© 2023 Cincinnati Public Radio
Play Live Radio
Next Up:
Available On Air Stations

Cincinnati High School Filmmakers Encourage Youth To Stop Vaping In New PSA

Ambriehl Crutchfield
Kiki Featherson is an editor on the Fourthwall Studio's student team.

A group of Cincinnati area high school students are producing a PSA to discourage middle schoolers from vaping.

According to the Ohio Department of Health, in 2018 more than 3.6 million U.S. middle and high school students said they used e-cigarettes in the past 30 days. The Ohio Department of Health says e-cigarettes that contain nicotine can harm developing brains until a person is 25 years old.

St. Elizabeth Medical Center and ArtsWave hired the filmmakers - who come from as far as Monroe - to create the short film. Fourthwall Studios in Over-the-Rhine brings all the students together and pays them to write, shoot and edit the film.

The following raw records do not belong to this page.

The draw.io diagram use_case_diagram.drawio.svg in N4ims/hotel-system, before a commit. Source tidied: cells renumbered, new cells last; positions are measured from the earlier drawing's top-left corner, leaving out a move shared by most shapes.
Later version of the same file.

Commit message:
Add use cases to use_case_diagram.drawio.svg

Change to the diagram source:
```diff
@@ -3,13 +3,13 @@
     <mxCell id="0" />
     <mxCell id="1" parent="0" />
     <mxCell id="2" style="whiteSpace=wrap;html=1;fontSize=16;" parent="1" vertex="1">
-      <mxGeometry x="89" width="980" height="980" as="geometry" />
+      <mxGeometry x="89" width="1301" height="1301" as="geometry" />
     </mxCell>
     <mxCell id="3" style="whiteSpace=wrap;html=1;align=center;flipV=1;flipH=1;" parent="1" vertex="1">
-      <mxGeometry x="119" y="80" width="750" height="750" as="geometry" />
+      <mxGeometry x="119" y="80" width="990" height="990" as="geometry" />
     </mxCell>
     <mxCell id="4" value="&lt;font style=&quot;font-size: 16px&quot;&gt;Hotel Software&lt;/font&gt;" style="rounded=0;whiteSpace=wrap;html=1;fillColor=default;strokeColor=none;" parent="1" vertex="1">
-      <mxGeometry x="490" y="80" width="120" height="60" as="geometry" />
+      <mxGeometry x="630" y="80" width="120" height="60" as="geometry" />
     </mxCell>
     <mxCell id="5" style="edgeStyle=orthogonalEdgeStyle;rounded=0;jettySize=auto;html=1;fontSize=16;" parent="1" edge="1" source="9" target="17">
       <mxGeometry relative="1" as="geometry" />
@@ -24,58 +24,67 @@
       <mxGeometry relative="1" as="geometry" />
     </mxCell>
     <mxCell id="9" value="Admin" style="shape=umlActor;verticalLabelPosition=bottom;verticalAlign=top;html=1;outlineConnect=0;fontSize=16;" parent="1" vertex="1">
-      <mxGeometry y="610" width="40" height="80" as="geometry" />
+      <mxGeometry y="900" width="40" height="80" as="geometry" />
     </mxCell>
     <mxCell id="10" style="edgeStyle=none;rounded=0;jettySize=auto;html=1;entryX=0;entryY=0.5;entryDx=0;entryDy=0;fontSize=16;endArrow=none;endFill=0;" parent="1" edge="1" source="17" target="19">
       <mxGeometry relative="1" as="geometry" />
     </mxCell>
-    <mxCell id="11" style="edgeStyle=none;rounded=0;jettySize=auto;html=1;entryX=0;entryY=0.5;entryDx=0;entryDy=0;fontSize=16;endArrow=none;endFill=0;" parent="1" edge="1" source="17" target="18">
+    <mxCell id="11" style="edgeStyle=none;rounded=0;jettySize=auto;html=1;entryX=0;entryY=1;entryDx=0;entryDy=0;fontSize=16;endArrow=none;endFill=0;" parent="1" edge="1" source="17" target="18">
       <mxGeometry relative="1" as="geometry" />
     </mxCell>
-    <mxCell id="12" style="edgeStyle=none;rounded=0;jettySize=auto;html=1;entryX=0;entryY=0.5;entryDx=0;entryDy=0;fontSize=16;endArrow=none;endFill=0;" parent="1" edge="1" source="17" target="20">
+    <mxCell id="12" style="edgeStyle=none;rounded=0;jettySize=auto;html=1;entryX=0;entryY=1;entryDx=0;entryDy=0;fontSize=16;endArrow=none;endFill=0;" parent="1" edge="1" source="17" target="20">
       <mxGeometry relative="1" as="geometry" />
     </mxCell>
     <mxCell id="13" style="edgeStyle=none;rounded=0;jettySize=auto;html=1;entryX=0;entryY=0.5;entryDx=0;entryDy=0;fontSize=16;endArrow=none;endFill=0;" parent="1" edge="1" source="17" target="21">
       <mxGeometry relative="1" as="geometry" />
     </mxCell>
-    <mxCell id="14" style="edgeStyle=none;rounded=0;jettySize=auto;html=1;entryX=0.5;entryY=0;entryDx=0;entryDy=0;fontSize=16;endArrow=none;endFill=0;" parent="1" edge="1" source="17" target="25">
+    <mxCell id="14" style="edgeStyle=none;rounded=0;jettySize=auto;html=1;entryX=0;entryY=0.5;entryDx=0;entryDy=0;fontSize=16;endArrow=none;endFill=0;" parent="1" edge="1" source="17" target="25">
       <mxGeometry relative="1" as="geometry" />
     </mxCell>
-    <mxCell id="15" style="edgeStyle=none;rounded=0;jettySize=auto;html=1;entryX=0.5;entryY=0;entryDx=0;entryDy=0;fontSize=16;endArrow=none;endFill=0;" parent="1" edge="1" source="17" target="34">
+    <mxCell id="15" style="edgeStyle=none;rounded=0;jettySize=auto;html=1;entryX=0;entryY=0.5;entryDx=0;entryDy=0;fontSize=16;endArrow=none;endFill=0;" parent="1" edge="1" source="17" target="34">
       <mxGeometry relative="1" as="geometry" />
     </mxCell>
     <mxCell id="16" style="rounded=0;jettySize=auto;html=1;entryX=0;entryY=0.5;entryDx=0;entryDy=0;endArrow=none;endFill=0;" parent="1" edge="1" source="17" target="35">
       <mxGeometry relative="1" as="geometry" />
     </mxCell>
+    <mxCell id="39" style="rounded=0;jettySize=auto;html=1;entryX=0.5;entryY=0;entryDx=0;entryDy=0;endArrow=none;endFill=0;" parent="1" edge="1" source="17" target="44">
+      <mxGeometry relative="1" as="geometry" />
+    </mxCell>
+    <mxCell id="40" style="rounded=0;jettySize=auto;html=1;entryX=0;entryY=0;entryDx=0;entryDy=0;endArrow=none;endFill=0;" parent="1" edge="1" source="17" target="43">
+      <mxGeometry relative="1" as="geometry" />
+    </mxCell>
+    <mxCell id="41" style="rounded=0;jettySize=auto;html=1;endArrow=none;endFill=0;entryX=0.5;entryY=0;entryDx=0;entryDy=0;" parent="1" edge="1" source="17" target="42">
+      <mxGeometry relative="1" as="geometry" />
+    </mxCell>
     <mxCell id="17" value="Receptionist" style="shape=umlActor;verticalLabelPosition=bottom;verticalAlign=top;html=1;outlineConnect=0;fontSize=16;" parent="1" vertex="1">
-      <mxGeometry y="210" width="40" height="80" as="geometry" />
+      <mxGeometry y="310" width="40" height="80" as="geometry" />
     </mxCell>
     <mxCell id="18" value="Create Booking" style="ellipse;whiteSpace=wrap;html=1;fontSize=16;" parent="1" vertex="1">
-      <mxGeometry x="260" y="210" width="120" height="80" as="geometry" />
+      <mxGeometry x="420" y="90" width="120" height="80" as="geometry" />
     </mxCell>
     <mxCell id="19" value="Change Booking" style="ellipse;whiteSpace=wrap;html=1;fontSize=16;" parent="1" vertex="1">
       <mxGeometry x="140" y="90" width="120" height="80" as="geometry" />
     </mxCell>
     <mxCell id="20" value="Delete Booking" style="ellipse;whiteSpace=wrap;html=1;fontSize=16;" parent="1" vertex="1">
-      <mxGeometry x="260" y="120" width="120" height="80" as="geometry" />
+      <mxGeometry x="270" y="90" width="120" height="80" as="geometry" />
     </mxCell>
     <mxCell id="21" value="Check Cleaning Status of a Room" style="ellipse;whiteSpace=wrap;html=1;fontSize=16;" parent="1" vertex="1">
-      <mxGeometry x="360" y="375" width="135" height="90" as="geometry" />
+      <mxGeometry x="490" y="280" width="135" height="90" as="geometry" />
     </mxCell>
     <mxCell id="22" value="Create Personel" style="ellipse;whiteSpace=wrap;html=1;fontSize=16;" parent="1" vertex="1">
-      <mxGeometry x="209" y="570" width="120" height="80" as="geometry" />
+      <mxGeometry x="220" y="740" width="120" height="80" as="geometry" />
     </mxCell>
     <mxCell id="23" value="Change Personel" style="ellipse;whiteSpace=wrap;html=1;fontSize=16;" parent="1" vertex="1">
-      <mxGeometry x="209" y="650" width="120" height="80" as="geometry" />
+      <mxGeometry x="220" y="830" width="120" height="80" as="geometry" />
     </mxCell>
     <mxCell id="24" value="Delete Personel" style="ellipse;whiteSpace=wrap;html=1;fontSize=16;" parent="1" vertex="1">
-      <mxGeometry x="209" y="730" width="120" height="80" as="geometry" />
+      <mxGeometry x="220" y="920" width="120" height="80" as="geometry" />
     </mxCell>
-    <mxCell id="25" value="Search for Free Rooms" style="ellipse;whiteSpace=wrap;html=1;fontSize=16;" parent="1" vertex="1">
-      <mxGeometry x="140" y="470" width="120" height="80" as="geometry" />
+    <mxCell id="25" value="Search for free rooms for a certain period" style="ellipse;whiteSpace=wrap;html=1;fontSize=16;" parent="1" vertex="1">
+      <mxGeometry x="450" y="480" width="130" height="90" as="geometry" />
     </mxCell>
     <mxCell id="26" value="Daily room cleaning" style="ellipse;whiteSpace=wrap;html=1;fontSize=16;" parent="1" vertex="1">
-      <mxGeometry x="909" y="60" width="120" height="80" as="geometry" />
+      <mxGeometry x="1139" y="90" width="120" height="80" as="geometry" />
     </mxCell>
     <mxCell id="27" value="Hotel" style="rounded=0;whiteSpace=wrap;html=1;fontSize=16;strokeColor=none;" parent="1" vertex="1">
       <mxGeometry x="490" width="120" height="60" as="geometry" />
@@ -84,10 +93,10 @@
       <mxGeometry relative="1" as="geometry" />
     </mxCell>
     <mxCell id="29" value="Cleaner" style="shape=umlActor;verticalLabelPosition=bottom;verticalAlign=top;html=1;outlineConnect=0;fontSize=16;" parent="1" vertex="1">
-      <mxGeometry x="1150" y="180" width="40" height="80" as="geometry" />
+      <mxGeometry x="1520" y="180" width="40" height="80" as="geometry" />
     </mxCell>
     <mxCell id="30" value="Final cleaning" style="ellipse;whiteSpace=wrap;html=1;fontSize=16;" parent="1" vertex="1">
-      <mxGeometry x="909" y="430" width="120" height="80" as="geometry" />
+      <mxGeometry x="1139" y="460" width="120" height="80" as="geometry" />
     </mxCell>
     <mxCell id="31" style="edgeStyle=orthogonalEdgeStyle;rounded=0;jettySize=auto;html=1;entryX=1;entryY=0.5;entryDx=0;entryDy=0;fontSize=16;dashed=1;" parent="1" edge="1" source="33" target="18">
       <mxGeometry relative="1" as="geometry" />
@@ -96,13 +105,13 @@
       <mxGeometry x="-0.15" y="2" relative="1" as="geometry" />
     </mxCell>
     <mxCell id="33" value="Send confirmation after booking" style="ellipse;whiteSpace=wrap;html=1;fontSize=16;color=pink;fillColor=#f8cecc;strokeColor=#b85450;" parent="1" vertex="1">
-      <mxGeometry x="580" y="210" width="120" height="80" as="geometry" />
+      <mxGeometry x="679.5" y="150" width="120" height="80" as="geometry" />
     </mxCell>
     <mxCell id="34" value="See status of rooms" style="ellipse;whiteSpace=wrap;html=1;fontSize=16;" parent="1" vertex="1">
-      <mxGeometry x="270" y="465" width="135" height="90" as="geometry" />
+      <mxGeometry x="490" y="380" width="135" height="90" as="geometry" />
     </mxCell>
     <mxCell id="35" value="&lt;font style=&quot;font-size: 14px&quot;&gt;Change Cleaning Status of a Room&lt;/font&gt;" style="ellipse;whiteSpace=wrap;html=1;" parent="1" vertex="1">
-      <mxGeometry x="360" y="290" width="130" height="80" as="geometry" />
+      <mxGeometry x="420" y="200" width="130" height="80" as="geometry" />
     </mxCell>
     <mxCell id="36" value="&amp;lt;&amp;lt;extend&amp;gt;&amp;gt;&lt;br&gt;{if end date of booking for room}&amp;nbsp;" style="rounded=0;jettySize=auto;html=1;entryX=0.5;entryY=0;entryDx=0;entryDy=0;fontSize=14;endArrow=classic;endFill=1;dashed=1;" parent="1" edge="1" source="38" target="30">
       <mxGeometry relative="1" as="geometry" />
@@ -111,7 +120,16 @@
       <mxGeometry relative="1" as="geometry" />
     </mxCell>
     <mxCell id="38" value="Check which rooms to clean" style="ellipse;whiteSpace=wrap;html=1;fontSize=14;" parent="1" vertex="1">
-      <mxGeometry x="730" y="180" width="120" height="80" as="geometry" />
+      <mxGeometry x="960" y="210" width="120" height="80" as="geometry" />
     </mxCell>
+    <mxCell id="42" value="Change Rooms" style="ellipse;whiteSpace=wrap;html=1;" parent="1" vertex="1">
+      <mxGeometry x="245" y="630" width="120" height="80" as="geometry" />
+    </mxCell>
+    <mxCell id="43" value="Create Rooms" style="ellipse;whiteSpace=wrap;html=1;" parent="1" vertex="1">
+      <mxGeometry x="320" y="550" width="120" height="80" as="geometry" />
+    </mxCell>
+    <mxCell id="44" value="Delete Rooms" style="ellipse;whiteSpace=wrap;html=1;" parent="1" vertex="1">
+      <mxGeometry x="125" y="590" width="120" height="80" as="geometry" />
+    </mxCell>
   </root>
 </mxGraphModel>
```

The studio's Director Frank O'Farrell says the end of the PSA shows a young actor still deciding if they should vape or not. "The high schoolers were absolutely adamant that if this film was shot from the perspective of an adult, or felt like middle schoolers were being told what to do, the message wouldn't resonate," he says.

The filmmakers are finishing up their final cut edit for submission this week.

The Ohio Department of Health says 4.9% of middle school students and 20.8% throughout the U.S. vape. O'Farrell says although the students' working on the PSA don't vape, they drew on similar experiences to drive the narrative.

Walnut Hills High School student Kiki Featherston is one of the project's editors. The lead actress in the PSA goes to the restroom and has a similar experience as Kiki. "I always walk into people vaping all the time and they're always using the stalls and I have to go to the bathroom but I am too scared to ask them," she says.

Kiki says her friends vape. At first, she wouldn't press too hard for them to stop vaping. But after learning about the cancer-causing chemicals and tiny particles that go deep into the lungs, she says she will be more straightforward in encouraging them to stop.